Scan each line of the records for the word "blog" and extract the ones that have it.

--- --- ---

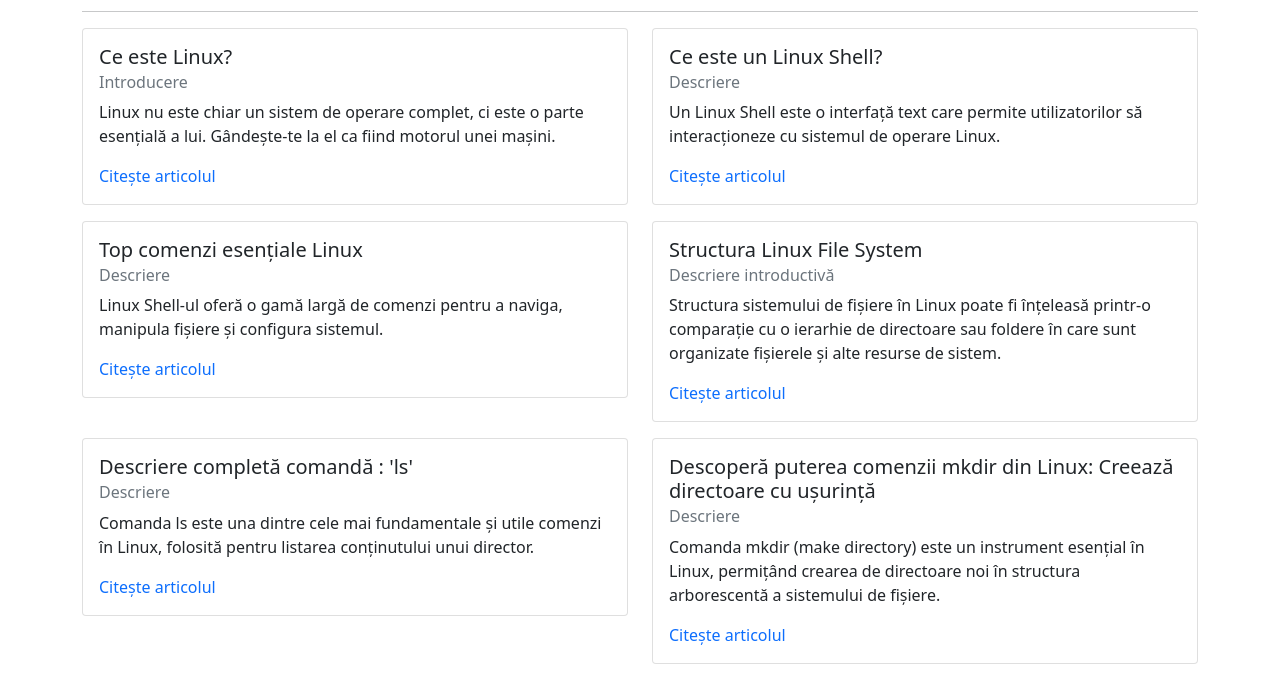
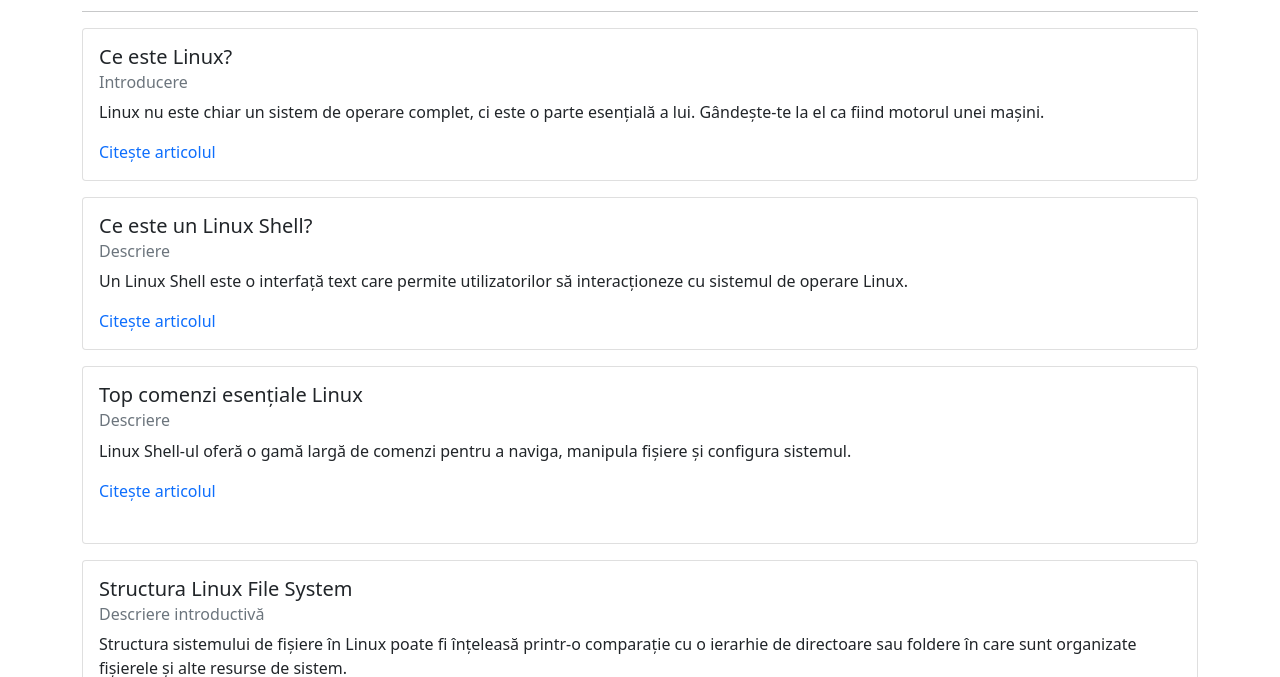
Before and after one commit to daniel-savescu/blog-it-ro, a plain HTML site: page index.html in a window 1280 px wide. Shown: the part 117-794 px from the top of the page. Drawn offline with nearby package versions, Linux system fonts and the light colour scheme.

Commit message:
index modification

```diff
--- a/index.html
+++ b/index.html
@@ -16,7 +16,8 @@
   </head>
   <body>
     <!-- Main container -->
-    <div class="container">
+
+    <div class="container  mb-5">
         <!-- Main container content -->
         <header>
           <a href="index.html">Pagină de start</a>
@@ -34,7 +35,9 @@
                 </div>
             </div>
           </div>
-          <div class="col">
+        </div>
+        <div class="row">
+          <div class="col mt-3">
             <div class="card">
               <div class="card-body">
               <h5 class="card-title">Ce este un Linux Shell?</h5>
@@ -47,7 +50,7 @@
       </div>
       <div class="row">
         <div class="col mt-3">
-          <div class="card">
+          <div class="card pb-4">
             <div class="card-body">
               <h5 class="card-title">Top comenzi esențiale Linux</h5>
               <h6 class="card-subtitle mb-2 text-muted">Descriere</h6>
@@ -56,6 +59,8 @@
             </div>
         </div>
         </div>
+      </div>
+      <div class="row">
         <div class="col mt-3">
           <div class="card">
             <div class="card-body">
@@ -69,7 +74,7 @@
       </div>
       <div class="row">
         <div class="col mt-3">
-          <div class="card">
+          <div class="card pb-4">
             <div class="card-body">
               <h5 class="card-title">Descriere completă comandă : 'ls'</h5>
               <h6 class="card-subtitle mb-2 text-muted">Descriere</h6>
@@ -78,6 +83,8 @@
             </div>
         </div>
         </div>
+      </div>
+      <div class="row">
         <div class="col mt-3">
           <div class="card">
             <div class="card-body">
@@ -100,6 +107,8 @@
             </div>
         </div>
         </div>
+      </div>
+      <div class="row">
         <div class="col mt-3">
           <div class="card">
             <div class="card-body">
```
Also changed, not shown: blog/ce_este_linux.html (+1 -1 lines).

--- --- ---

**Solution**
Before and after one commit to daniel-savescu/blog-it-ro, a plain HTML site: page index.html in a window 1280 px wide. Shown: the part 117-794 px from the top of the page. Drawn offline with nearby package versions, Linux system fonts and the light colour scheme.
Also changed, not shown: blog/ce_este_linux.html (+1 -1 lines).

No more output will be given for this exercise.